Leonard Bridgman (1895–1980) was a British artist and the editor of Jane's All the World's Aircraft from 1941 to 1959.

First assignmentEdit

Bridgman's first assignment in aviation was in 1913 at the age of 18 years. One of his drawings was used to illustrate the Hendon Air Race program. As payment, he received a flight in a 70-horsepower Maurice Farman biplane.

Career in the armyEdit

During the First World War, Bridgman served as an officer in the Honourable Artillery Company.

Journalism careerEdit

He is best remembered within the aviation industry as the journalist who joined C G Grey in 1923 on the staff of Jane's All the World's Aircraft after working on the staff at The Aeroplane.

Career as an editorEdit

Bridgman also edited a book by the name of Esso Air World from 1939 to 1963.


In 1956, in recognition of his contribution to technology, principally his work on Jane's All the World's Aircraft, Bridgman was awarded a Paul Tissandier Diploma by the Federation Aeronautique Internationale.

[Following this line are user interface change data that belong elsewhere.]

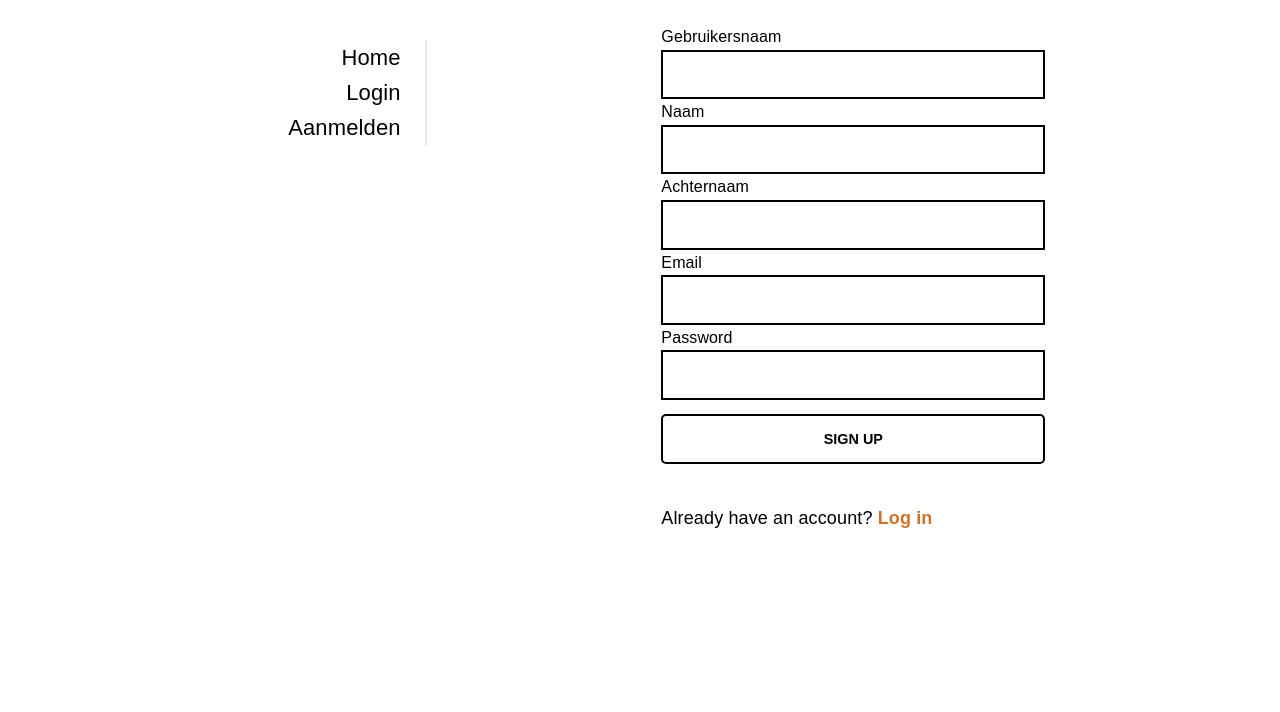
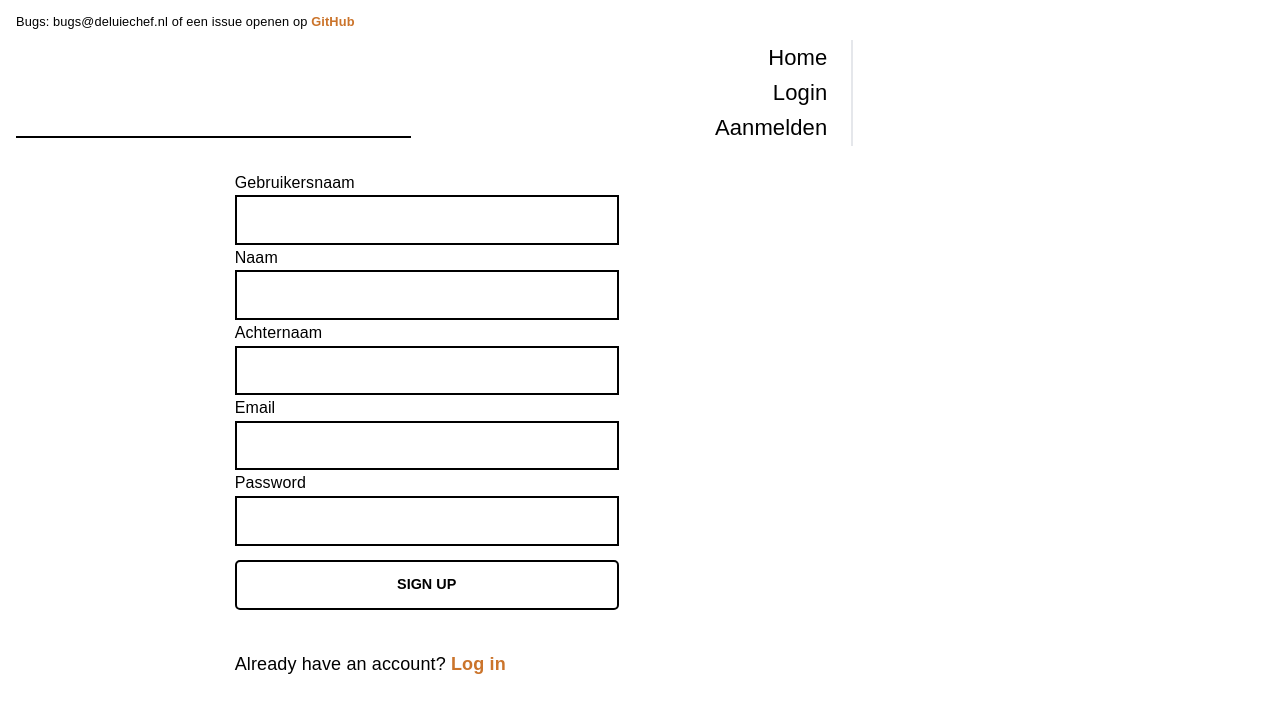
Before and after one commit to robhutters/app, a React (Vite) app: page /signup in a window 1280 px wide. Shown: the top 712 px of the page. Built offline with nearby package versions, Linux system fonts and the light colour scheme; no server answers; a web font is replaced by a local one.

Commit message:
ADD: feature: News component to display news messages quickly.

```diff
--- a/css/styles.css
+++ b/css/styles.css
@@ -878,6 +878,16 @@ video {
   margin-bottom: 5px;
 }
 
+.my-2 {
+  margin-top: 0.5rem;
+  margin-bottom: 0.5rem;
+}
+
+.mx-4 {
+  margin-left: 1rem;
+  margin-right: 1rem;
+}
+
 .mt-32 {
   margin-top: 8rem;
 }
--- a/src/components/Menu.tsx
+++ b/src/components/Menu.tsx
@@ -5,12 +5,14 @@ import { useLocation } from 'react-router-dom';
 import Burger from './Burger';
 import Overlay from './Overlay';
 import MenuSignUpOrLogout from './MenuSignupOrLogout';
+import News from './news/News';
 
 function Menu({ context }: any) {
 
 
   return (
     <>
+      <News />
       <header className='md:col-span-1 md:flex md:justify-end '>
         <nav className='text-right relative'>
           <div className='sticky overflow-hidden z-40 md:relative w-full py-5 flex flex-row-reverse justify-between items-center  m-0 shadow-lg md:shadow-none '>
--- /dev/null
+++ b/src/components/news/News.tsx
@@ -0,0 +1,7 @@
+export default  function News () {
+  return (<>
+    <div className="my-2 mx-4 border-b-2 border-black">
+    <small>Bugs: bugs@deluiechef.nl of een issue openen op <strong><a href="https://github.com/robhutters/base">GitHub</a></strong> </small>
+    </div>
+  </>)
+}
--- /dev/null
+++ b/src/components/news/index.tsx
@@ -0,0 +1 @@
+export { default } from "./News";
```
Also changed, not shown: 1 other file (tests, documents, lock files or other folders).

By that time, he had been associated with flying and publishing for 43 years.

Career as an artistEdit

Bridgman was also a talented artist and produced many aviation paintings, wash drawings and illustrations. He received commissions for numerous advertisements for British companies and illustrated Oliver Stewart's text for The Clouds Remember, one of the classics of aviation literature.